* _INSTRUCTIONS TO FOLLOW_
All lines that hold the string "packages" should be copied. Find them in the listing below.

============

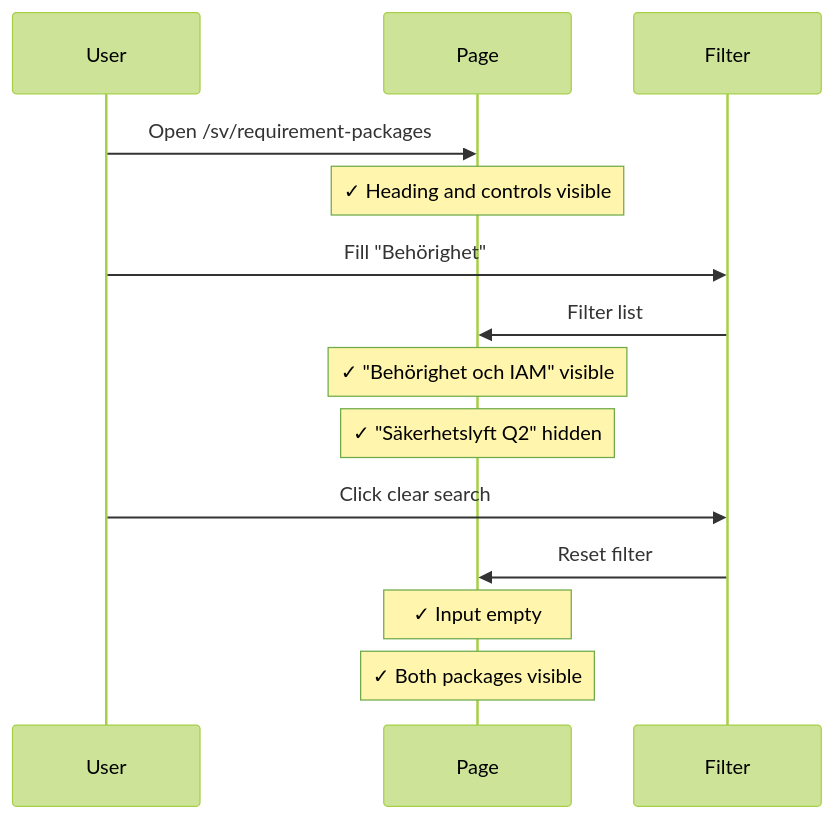
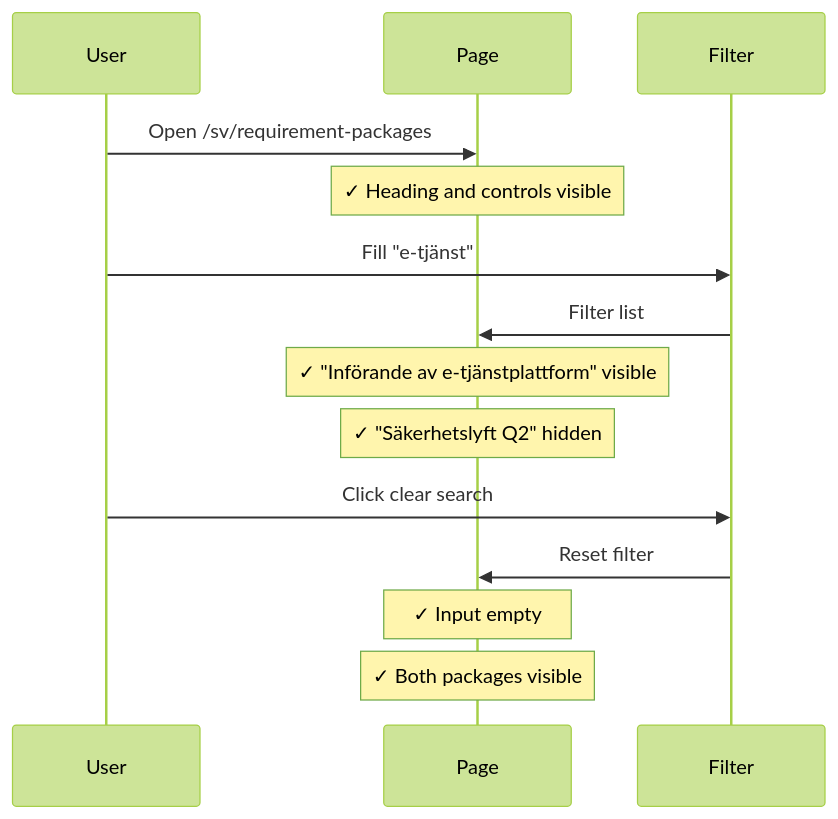
The second of 3 diagrams in tests/integration/requirement-packages-list.md (viscalyx/Kravhantering), drawn with Mermaid (forest theme) before and after one commit. The commit also changed other lines of this file and 20 other files, not shown here.

````diff
--- a/tests/integration/requirement-packages-list.md
+++ b/tests/integration/requirement-packages-list.md
@@ -58,17 +58,17 @@
 ```mermaid
 sequenceDiagram
     participant U as User
     participant P as Page
     participant F as Filter
 
     U->>P: Open /sv/requirement-packages
     Note over P: ✓ Heading and controls visible
-    U->>F: Fill "Behörighet"
+    U->>F: Fill "e-tjänst"
     F->>P: Filter list
-    Note over P: ✓ "Behörighet och IAM" visible
+    Note over P: ✓ "Införande av e-tjänstplattform" visible
     Note over P: ✓ "Säkerhetslyft Q2" hidden
     U->>F: Click clear search
     F->>P: Reset filter
     Note over P: ✓ Input empty
     Note over P: ✓ Both packages visible
 ```
````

============

* _TASK OUTPUT_
The second of 3 diagrams in tests/integration/requirement-packages-list.md (viscalyx/Kravhantering), drawn with Mermaid (forest theme) before and after one commit. The commit also changed other lines of this file and 20 other files, not shown here.
--- a/tests/integration/requirement-packages-list.md
+++ b/tests/integration/requirement-packages-list.md
     U->>P: Open /sv/requirement-packages
     Note over P: ✓ Both packages visible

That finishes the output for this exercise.